About the time James ''Bo'' Gritz was holding court in his Thailand jail - completely equipped, it seemed, with American television cameras - the story was going the rounds back home that Ernest Hemingway had done his own bit of cloaking-and-daggering during World War II.
What would Papa, the undercover man ferreting out Nazi agents in Cuba, have had to say if he met the former Green Beret, searching for American prisoners of war in Southeast Asia?
For one thing, the meticulous old stylist would have tidied up the Gritz rhetoric. No more talk of ''if you don't mind my caveating that a bit. . . .'' And enough of all hypotheses about ''were we to access an American prisoner of war. . . .''
But doubtless the two rogue males would have felt a sense of bonding. Hemingway enjoyed a little more official backing - he was under the sponsorship of the United States Ambassador to Cuba, Spruille Braden. ''Bo'' Gritz has received the financial backing of Clint Eastwood and a few other admirers. Still , both adventurers have in common that they finally earned the disapproval of the Establishment.

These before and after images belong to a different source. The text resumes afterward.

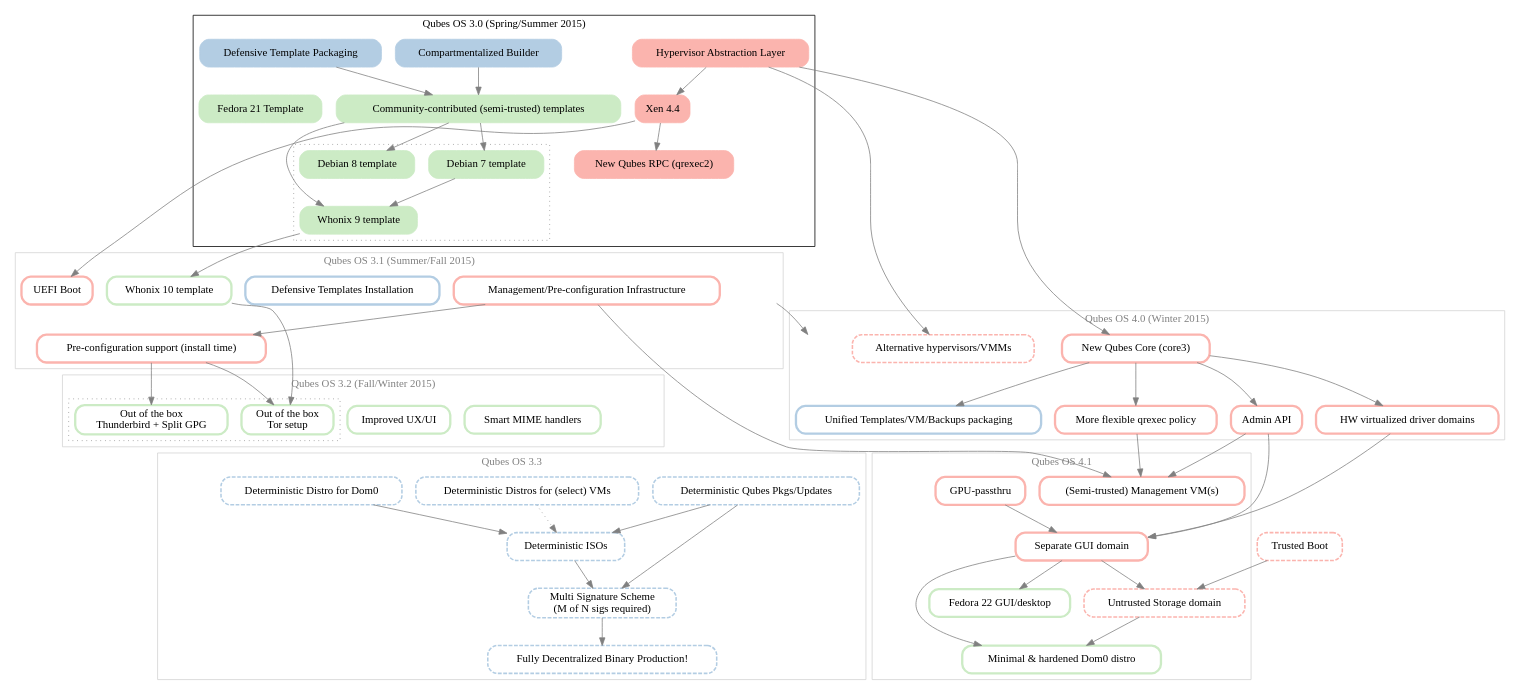
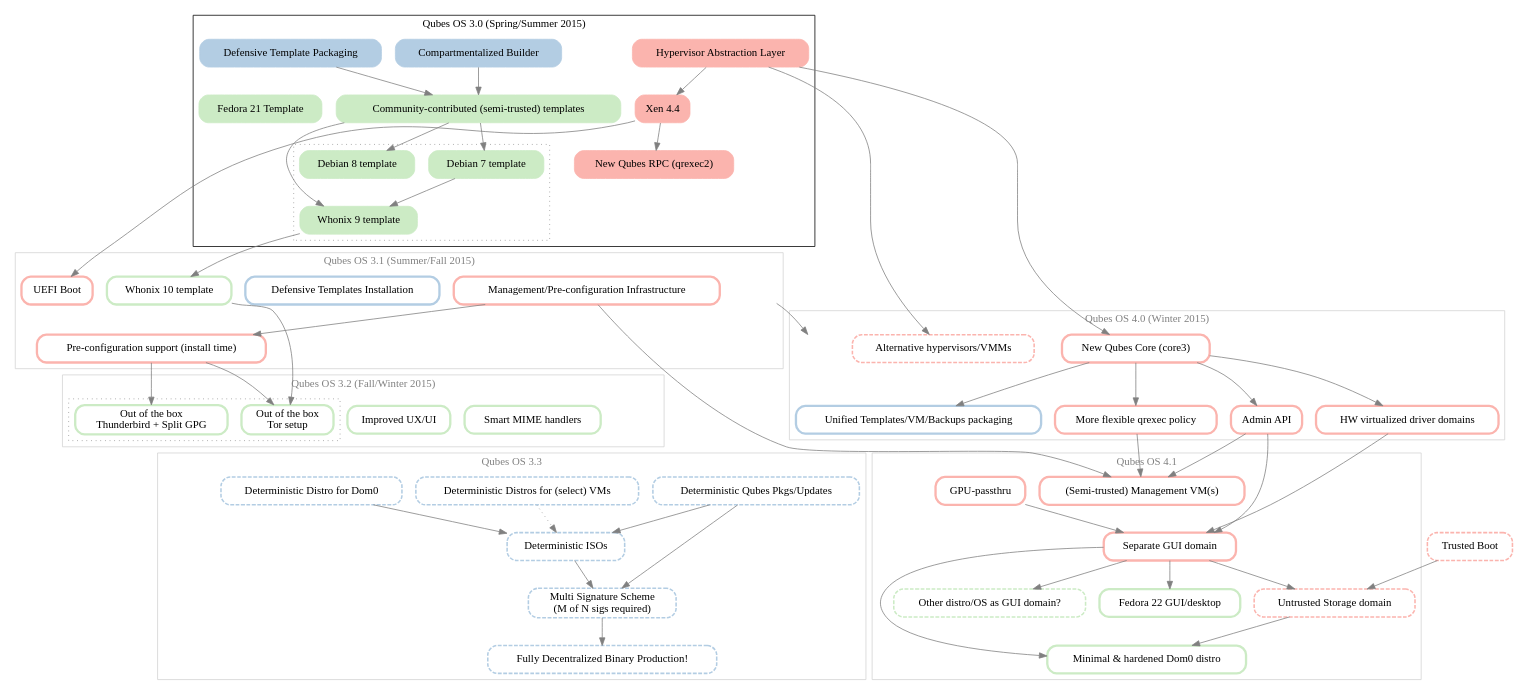
The diagram in roadmap.dot (rootkovska/qubes-roadmap), drawn with Graphviz before and after one commit.

Commit message:
Once we have separate GUI domain, we can also have other OS/distro there...

```diff
--- a/roadmap.dot
+++ b/roadmap.dot
@@ -136,7 +136,6 @@
         gui_fc22 [label="Fedora 22 GUI/desktop"];
         core_GUIdom -> gui_fc22;
 
-
         template_whonix_10 [label="Whonix 10 template"];
         template_whonix_9 -> template_whonix_10;
 
@@ -164,6 +163,8 @@
         node [style="dashed,rounded", penwidth=2];
         core_StorageDom -> dom0_minimal_distro;
 
+        gui_other_distro [label="Other distro/OS as GUI domain?"];
+        core_GUIdom ->gui_other_distro;
 
     }
 
@@ -257,6 +258,7 @@
         core_GPUpassthru;
         core_GUIdom;
         gui_fc22;
+        gui_other_distro;
         core_mgmt_vm;
         core_StorageDom;
         dom0_minimal_distro;
```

In Hemingway's case it has developed that the FBI disliked the free-lancer enough for J. Edgar Hoover to warn: ''Hemingway's judgment is not of the best'' - and he got very personal about it.
Eventually history will tell us what the State Department and the White House have been muttering about ''Bo'' Gritz.

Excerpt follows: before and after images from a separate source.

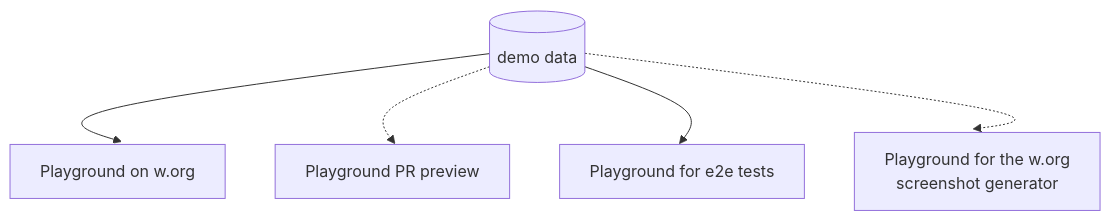
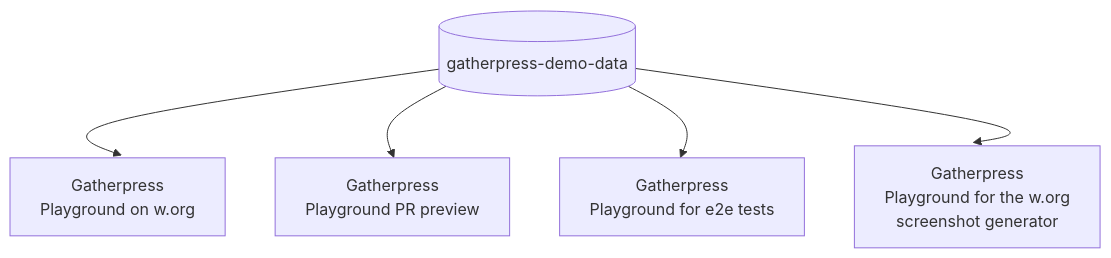
The diagram in README.md (GatherPress/gatherpress-demo-data), drawn with Mermaid before and after one commit. The commit also changed other lines of this file, not shown here.

Commit message:
Update usage diagram

````diff
--- a/README.md
+++ b/README.md
@@ -8,12 +13,12 @@
 ```mermaid
 
 %%{ init: { 'flowchart': { 'curve': 'natural' } } }%%
 flowchart TB
-    C[(demo data)]
-    C -->D[Playground on w.org]
-    C -.->E[Playground PR preview]
-    C -->F[Playground for e2e tests]
-    C -.->G[Playground for the w.org
+    C[(gatherpress-demo-data)]
+    C -->D[Gatherpress<br />Playground on w.org]
+    C -->E[Gatherpress<br />Playground PR preview]
+    C -->F[Gatherpress<br />Playground for e2e tests]
+    C -->G[Gatherpress<br />Playground for the w.org
 screenshot generator]
 
 ```
````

Nobody can be a nuisance like a hero whose time has gone, or not yet come.
But beyond any camaraderies based on two-against-the-enemy (and two-against-the-Establishment), there are certain characteristics Gritz and Hemingway share with each other, and with other free-lance heroes - young Winston Churchill, for instance. In the Boer War, Churchill - serving as a correspondent - got involved firsthand in the action and found himself arrested as a spy. He confessed afterward to being guilty of a ''keen pursuit of adventure, dear to the heart of youth.''

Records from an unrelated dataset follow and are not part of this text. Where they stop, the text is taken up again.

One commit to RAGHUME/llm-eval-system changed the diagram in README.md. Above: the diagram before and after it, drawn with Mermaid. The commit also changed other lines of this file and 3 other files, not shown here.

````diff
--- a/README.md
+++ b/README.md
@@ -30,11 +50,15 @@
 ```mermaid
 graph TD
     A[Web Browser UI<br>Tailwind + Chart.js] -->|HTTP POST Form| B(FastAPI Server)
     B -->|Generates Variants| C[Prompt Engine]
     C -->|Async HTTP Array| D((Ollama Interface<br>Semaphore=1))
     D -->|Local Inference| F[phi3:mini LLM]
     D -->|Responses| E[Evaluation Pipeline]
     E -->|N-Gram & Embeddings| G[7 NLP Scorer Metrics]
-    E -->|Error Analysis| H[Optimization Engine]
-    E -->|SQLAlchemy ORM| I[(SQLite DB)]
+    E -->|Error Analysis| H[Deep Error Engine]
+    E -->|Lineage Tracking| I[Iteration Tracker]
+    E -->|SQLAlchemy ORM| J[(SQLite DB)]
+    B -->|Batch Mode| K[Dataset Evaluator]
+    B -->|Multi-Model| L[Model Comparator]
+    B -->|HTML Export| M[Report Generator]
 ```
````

''Eager for trouble'' was the way the Establishment growled at the time.
One of the first of the secret-agent novelists, Somerset Maugham, drew an archetypal portrait in his derring-doer, Ashenden, and the men about him. They were men of ''exuberant vitality.'' They were ''not outraged by wickedness.'' They ''regarded introspection as unhealthy and unpatriotic.'' Also, ''un-English'' or ''un-American,'' as the case might be.
With Hemingway and Gritz, we are back with the shamelessly romantic hero, looking for dragons to slay - or if dragons are scarce, a windmill will do.
In the movies the line is, ''A man's gotta do what a man's gotta do.'' But a man doesn't, really.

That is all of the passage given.